----- EXERCISE MATERIAL -----

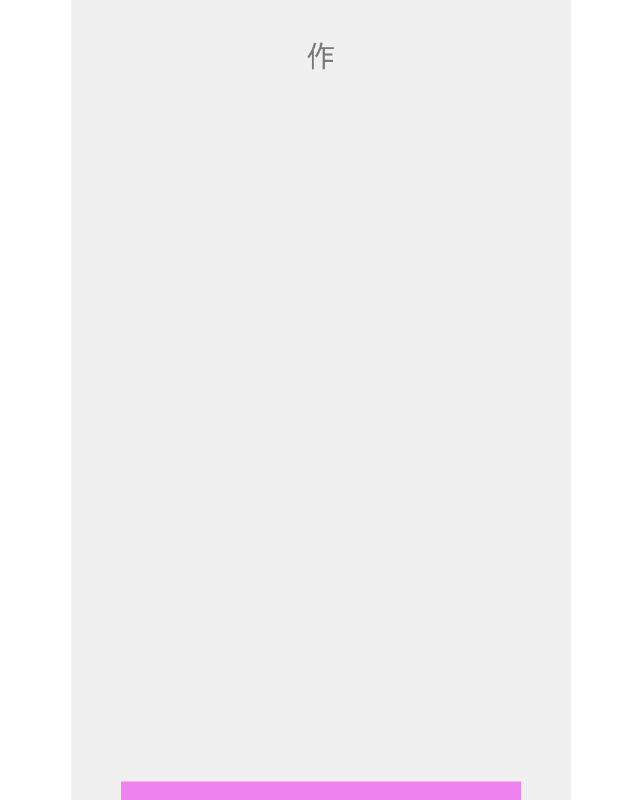
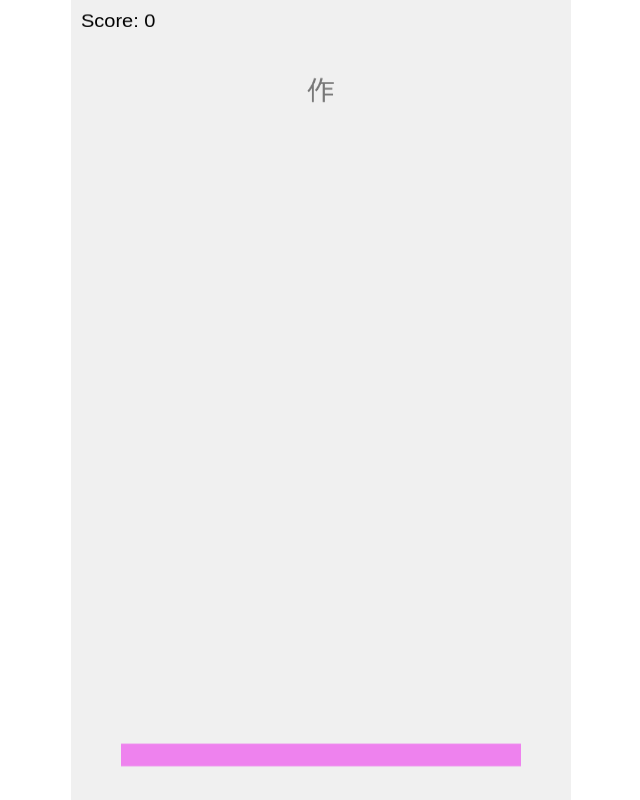
Before and after one commit to sasajpn/block-balance, a website built with Vite: page index.html in a window 1280 px wide. Shown: the whole page, without its empty margins (319-959 px from the left). Built offline with nearby package versions, Linux system fonts and the light colour scheme; some packages are replaced by stand-ins of ours.

Commit message:
adjust canvas size

```diff
--- a/src/lib/createBodies.ts
+++ b/src/lib/createBodies.ts
@@ -11,6 +11,8 @@ export function createGround(canvas: HTMLCanvasElement) {
     25,
     {
       isStatic: true,
+      friction: 1.0,
+      frictionStatic: 1.0,
       render: {
         fillStyle: "#EE82EE",
       },
@@ -26,8 +28,10 @@ export function createKanji(
 ) {
   const body = Bodies.fromVertices(x, y, vertexSets, {
     label: "kanji",
-    friction: 0.5,
+    friction: 1.0,
+    frictionStatic: 1.0,
     frictionAir: 0.03,
+    restitution: 0.0,
     render: {
       opacity: 0.5,
       sprite: {
--- a/src/style.css
+++ b/src/style.css
@@ -10,11 +10,13 @@ html {
   display: flex;
   justify-content: center;
   align-items: center;
-  height: 100%;
+  width: 100%;
+  height: 100vh;
 }
+
 #kanjiTower {
-  display: block;
   max-width: 500px;
   width: 100%;
   height: auto;
+  max-height: 100%;
 }
```
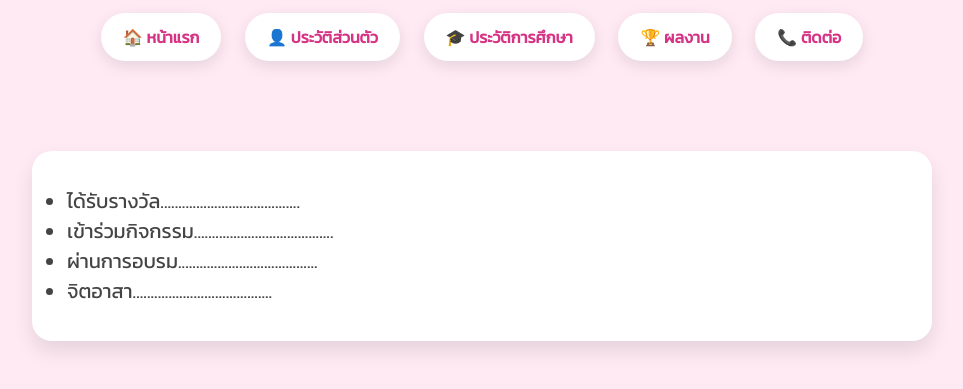
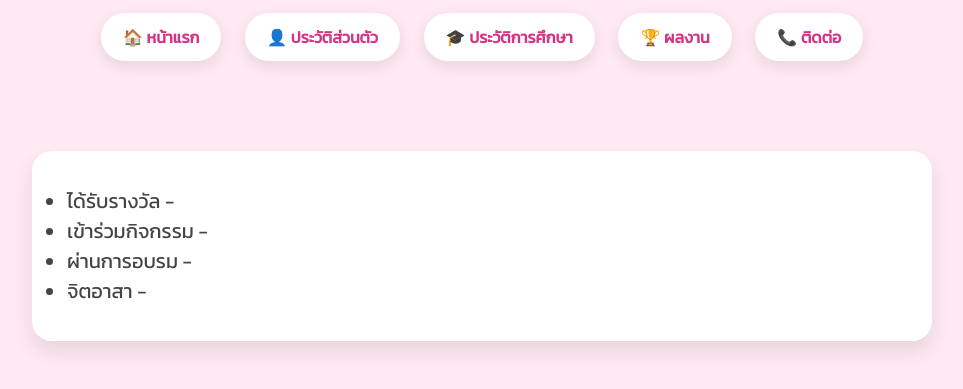
Before and after one commit to Juthaporn15/portfolio2, a plain HTML site: page portfolio.html in a window 1280 px wide. Shown: the part 125-514 px from the top of the page, without its empty margins (158-1121 px from the left). Drawn offline with Linux system fonts and the light colour scheme.

Commit message:
Update portfolio.html

```diff
--- a/portfolio.html
+++ b/portfolio.html
@@ -38,13 +38,13 @@
 
 <ul style="text-align:left; font-size:20px;">
 
-<li>ได้รับรางวัล.......................................</li>
+<li>ได้รับรางวัล - </li>
 
-<li>เข้าร่วมกิจกรรม.......................................</li>
+<li>เข้าร่วมกิจกรรม - </li>
 
-<li>ผ่านการอบรม.......................................</li>
+<li>ผ่านการอบรม - </li>
 
-<li>จิตอาสา.......................................</li>
+<li>จิตอาสา - </li>
 
 </ul>
 
```
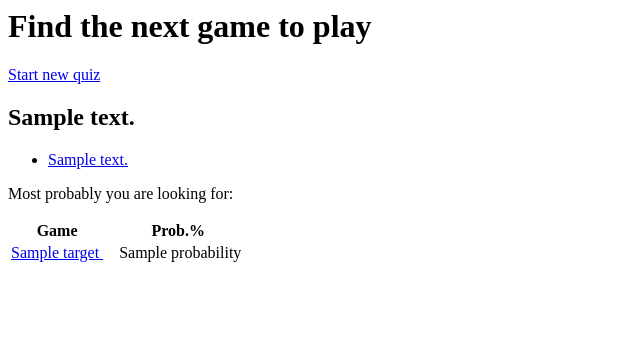
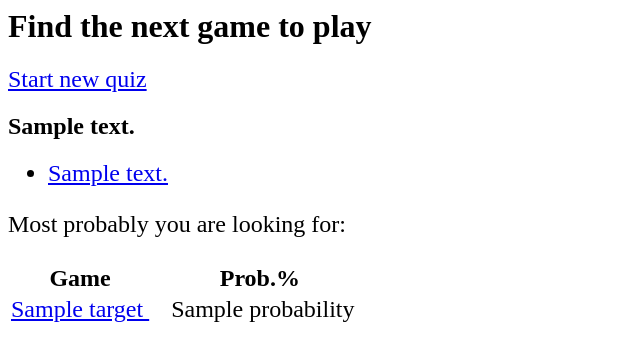
Before and after one commit to srogatch/probqa-web, a Django app: template PqaWeb/pqawV1/templates/pqawV1/index.html in a window 1280 px wide. Shown: the top 361 px of the page, without its empty margins (0-640 px from the left). Run offline with Django 3.2, Linux system fonts and the light colour scheme; the template is opened without the code that fills it: most values are stand-ins (such as "Sample title", 1, 10 or a date in 2020).

Commit message:
Fixed bugs. Added CSS

```diff
--- a/PqaWeb/PqaWeb/urls.py
+++ b/PqaWeb/PqaWeb/urls.py
@@ -24,5 +24,7 @@
     path('admin/custom/', include('pqawV1.admin_custom_urls')),
     path('admin/', admin.site.urls),
     path('', include('pqawV1.urls')),  # path('pqawV1/', include('pqawV1.urls')),
-] + static(settings.MEDIA_URL, document_root=settings.MEDIA_ROOT)
+] \
++ static(settings.MEDIA_URL, document_root=settings.MEDIA_ROOT) \
++ static(settings.STATIC_URL, document_root=settings.STATIC_ROOT)
 # In production, configure Apache to serve /media/ as the specified folder on disk
--- a/PqaWeb/pqawV1/quiz_page.py
+++ b/PqaWeb/pqawV1/quiz_page.py
@@ -61,10 +61,11 @@
 
     # Returns the compact ID for the next question
     def next_question_update_quiz(self) -> int:
+        i_comp_active_question = INVALID_PQA_ID
         try:
             i_comp_active_question = self.engine.next_question(self.quiz_comp_id)
             active_question_perm_id = self.engine.question_perm_from_comp([i_comp_active_question])[0]
-            self.quiz.active_question = Question.objects.get(active_question_perm_id)
+            self.quiz.active_question = Question.objects.get(pqa_id=active_question_perm_id)
         except PqaException:
             self.quiz.active_question = None
         self.quiz.save()
--- /dev/null
+++ b/PqaWeb/pqawV1/static/pqawV1/style.css
@@ -0,0 +1,3 @@
+.default-font-size {
+    font-size: 1.5em;
+}
--- a/PqaWeb/pqawV1/templates/pqawV1/index.html
+++ b/PqaWeb/pqawV1/templates/pqawV1/index.html
@@ -1,4 +1,5 @@
-{% load i18n %}
+{% load i18n static %}
+<link rel="stylesheet" type="text/css" href="{% static 'pqawV1/style.css' %}"/>
 <script type="text/javascript">
     function startNewQuz() {
         document.getElementsByName('sel_action')[0].value = 'StartNewQuiz';
@@ -26,7 +27,7 @@
     {# For several quizzes open in several tabs #}
     <input type="hidden" name="cur_quiz_id" value="{{ cur_quiz_id }}"/>
 
-    <div id="new_quiz_request">
+    <div id="new_quiz_request" class="default-font-size">
         <a href="javascript:{}" onclick="return startNewQuz()">{% trans 'Start new quiz' %}</a>
     </div>
     <div id="cur_question">
@@ -34,7 +35,7 @@
             <h2>{{ question.message }}</h2>
             <ul>
                 {% for answer in answers %}
-                    <li>
+                    <li class="default-font-size">
                         <a href="javascript:{}" onclick="return recordAnswer({{ answer.option_pos }})">
                             {{ answer.message }}
                         </a>
@@ -46,23 +47,23 @@
         {% endif %}
     </div>
     <div id="top_targets">
-        <p>{% trans 'Most probably you are looking for:' %}</p>
+        <p class="default-font-size">{% trans 'Most probably you are looking for:' %}</p>
         <table id="top_targets_tbl">
             <thead>
                 <tr>
-                    <th>{% trans 'Game' %}&nbsp;</th>
-                    <th>&nbsp;{% trans 'Prob.%' %}</th>
+                    <th class="default-font-size">{% trans 'Game' %}&nbsp;</th>
+                    <th class="default-font-size">&nbsp;{% trans 'Prob.%' %}</th>
                 </tr>
             </thead>
             {% for target in targets %}
             <tr>
-                <td>
+                <td class="default-font-size">
                     <a href="{{ target.link }}" target="_blank" onclick="return recordTarget({{ target.perm_id }})">
                         {{ target.title }}
                     </a>
                     &nbsp;
                 </td>
-                <td>
+                <td class="default-font-size">
                     &nbsp;
                     {# Must be a formatted string #}
                     {{ target.probability }}
```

-----

PROBLEM REQUIREMENTS - Search the entries for "default" and copy out each line that has it.

RESPONSE TO THE TASK -
+.default-font-size {
+    <div id="new_quiz_request" class="default-font-size">
+                    <li class="default-font-size">
+        <p class="default-font-size">{% trans 'Most probably you are looking for:' %}</p>
+                    <th class="default-font-size">{% trans 'Game' %}&nbsp;</th>
+                    <th class="default-font-size">&nbsp;{% trans 'Prob.%' %}</th>
+                <td class="default-font-size">
+                <td class="default-font-size">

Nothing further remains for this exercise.